Adaptability is essential: 89% of industry leaders agree that “individuals’ roles will be transformed multiple times during their careers; adaptability and lifelong learning will be the most essential skills.”
Change is anticipated: 43% of investment professionals think the role they perform today will be substantially different in 5–10 years’ time.
AI+HI will become the norm: Significant professional roles at the investment firms of the future will include investment roles, technology roles, and innovation roles. “AI+HI” denotes the interaction of artificial intelligence (AI) and human intelligence (HI). For certain interactions, the combined model adds more value than either component alone because it leverages the benefits of both. Ethical orientation, transparency, communication, empathy, tacit knowledge, and trust interaction are the key human elements that technology cannot (yet) reproduce.
Teams will dominate: A preference for portfolio management teams and a reduced reliance on star portfolio managers have prompted a focus on workforce diversity to improve decision making.
Work–life integration is the goal: Technology blurs boundaries between “work” and “life,” and professionals seek to move beyond work–life balance to work–life integration.
Asia Pacific growth continues: Asia will exhibit higher demand for investment professionals. China will experience multinationals establishing foreign majority–owned asset management firms and large international asset managers forming wholly owned subsidiaries. India—because of the increasing demand for financial services, its strong economic growth, and its number of capable engineers—could become the world’s investment hub.
More investment professionals are motivated by learning than by compensation: Investment professionals are motivated most by having interesting work (65%), learning new things (63%), and having competitive compensation and benefits (51%). Key reasons to leave an employer are compensation and benefits (61%), not working for a good team or supervisor (58%), and not having interesting work (51%).
Soft skills is the topic most pursued across all career phases: Early career professionals also favor portfolio risk optimization and data interpretation. In later-career phases, sustainability and alternative investments are prioritized more highly.
T-shaped skills are valued: T-shaped people are subject matter experts, they adapt to changing environments, and they can work across disciplines, which includes being at ease with technology. Traditional learning and learning by doing both contribute. Investment industry leaders rank T-shaped skills as the most important future skill category (49% rank these first), followed by leadership skills (21%), soft skills (16%), and technical skills (14%).

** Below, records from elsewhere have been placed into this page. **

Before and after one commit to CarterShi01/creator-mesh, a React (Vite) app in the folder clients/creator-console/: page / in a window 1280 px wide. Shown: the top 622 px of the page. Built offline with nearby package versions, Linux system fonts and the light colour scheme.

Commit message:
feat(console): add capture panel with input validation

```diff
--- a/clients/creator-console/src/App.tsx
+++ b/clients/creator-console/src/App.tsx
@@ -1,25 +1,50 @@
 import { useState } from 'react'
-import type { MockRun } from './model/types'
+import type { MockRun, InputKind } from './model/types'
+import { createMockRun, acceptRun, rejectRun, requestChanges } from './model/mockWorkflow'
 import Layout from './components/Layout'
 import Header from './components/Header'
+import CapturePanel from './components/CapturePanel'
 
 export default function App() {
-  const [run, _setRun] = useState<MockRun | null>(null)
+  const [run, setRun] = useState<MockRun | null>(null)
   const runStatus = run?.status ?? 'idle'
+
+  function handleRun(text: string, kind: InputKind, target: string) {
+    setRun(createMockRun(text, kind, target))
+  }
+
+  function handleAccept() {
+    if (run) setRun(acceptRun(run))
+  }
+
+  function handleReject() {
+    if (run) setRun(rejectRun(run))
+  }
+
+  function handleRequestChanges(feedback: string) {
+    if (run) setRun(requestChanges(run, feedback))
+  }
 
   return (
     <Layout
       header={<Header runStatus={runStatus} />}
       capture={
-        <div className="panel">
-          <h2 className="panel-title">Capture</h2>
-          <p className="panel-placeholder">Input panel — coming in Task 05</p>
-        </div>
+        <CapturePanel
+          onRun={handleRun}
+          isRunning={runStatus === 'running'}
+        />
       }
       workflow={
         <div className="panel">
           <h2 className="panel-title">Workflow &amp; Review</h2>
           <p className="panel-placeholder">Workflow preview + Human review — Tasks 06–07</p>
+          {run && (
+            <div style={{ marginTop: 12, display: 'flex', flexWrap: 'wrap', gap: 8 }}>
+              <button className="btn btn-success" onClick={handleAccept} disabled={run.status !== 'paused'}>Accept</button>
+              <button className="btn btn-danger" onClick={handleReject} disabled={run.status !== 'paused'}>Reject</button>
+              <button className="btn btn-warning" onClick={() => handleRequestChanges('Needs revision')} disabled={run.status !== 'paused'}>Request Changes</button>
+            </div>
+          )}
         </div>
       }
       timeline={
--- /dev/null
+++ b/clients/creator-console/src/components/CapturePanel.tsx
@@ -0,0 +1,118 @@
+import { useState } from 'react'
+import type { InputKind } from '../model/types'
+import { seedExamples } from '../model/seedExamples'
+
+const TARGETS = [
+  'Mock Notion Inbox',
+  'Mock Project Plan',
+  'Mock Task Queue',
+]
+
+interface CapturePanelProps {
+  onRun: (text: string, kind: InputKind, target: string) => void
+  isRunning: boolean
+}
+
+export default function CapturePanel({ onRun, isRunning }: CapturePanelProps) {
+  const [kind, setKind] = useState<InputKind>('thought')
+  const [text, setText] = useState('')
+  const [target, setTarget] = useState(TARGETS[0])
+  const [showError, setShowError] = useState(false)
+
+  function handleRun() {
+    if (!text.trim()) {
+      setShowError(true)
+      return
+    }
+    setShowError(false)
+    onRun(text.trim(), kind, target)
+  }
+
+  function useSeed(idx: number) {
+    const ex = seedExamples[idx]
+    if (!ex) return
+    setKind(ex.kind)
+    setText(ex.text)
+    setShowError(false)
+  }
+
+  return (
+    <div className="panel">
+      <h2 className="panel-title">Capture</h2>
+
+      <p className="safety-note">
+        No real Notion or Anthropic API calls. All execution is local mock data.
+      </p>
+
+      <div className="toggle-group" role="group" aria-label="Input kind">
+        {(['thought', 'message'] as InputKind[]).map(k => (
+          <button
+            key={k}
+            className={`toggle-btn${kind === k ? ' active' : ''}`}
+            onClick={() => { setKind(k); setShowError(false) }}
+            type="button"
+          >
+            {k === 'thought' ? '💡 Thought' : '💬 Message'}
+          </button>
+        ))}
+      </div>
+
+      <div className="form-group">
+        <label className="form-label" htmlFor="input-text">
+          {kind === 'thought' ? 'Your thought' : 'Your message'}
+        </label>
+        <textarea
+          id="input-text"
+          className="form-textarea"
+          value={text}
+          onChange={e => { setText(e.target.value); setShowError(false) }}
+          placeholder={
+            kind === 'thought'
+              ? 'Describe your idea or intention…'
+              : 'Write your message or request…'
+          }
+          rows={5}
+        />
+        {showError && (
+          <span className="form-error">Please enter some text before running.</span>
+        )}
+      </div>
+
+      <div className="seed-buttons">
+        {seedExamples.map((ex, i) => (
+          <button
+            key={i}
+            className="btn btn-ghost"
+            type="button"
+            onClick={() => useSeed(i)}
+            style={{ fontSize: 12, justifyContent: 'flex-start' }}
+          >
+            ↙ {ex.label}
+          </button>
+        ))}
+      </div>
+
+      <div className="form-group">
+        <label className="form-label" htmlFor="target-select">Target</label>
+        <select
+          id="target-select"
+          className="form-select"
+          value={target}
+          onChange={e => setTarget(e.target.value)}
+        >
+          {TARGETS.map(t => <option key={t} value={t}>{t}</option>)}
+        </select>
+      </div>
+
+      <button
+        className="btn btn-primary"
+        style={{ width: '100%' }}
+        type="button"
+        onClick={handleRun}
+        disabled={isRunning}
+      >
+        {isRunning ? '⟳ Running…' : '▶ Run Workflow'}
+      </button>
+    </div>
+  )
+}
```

Many important skills are difficult to find: The most important skills in each category are solutions skills, creativity/innovation skills, ability to articulate mission and vision, and situational fluency/adaptability. Creativity/innovation skills, ability to connect across disciplines, and solutions skills are the most difficult to find.
Time spent in on-the-job learning is high: CFA candidates spend 38% of their working time learning new things. More experienced CFA Institute members still spend 25% of their time on new work.
Career catalysts exist: These include mentors and sponsors, career roadmaps, acquired diversity, and a network of contacts.
The world of work is changing: 77% of investment leaders expect the industry’s world of work to change more than it did in the past 10 years. We define the world of work as overall workplace features, roles and skills, work methods, and compensation and incentives.
Firms are managing the employee experience more: Employee experience will become a more common lever for organizations to differentiate themselves, including a commitment to an increased per-employee investment in training programs.
Workplace design is an enabler of culture: Workplace design focuses on functional elements (e.g., the environment, layout, and the quality of any enhancements in the workplace) but influences all aspects of the employee experience.
Technology will change cultures: Because a group’s collective intelligence will matter more than individual intelligence, investment firms will increasingly favor teams supported by technology. Organizations will seek to use technology to enhance human roles with some net cost and efficiency gains. Technology opportunities will cause role displacement, creating challenges as leaders manage the cultural transition.
Training will increase: 60% of industry leaders surveyed expect firms to increase training and development. Organizations recognize the need to continuously upskill professionals to remain effective. Benefits of providing ongoing learning opportunities include higher-quality analytical work, deeper client engagements, retention of a firm’s best people, and a stronger bench of talent. People who develop a deep expertise stay longer because their key development needs are being met.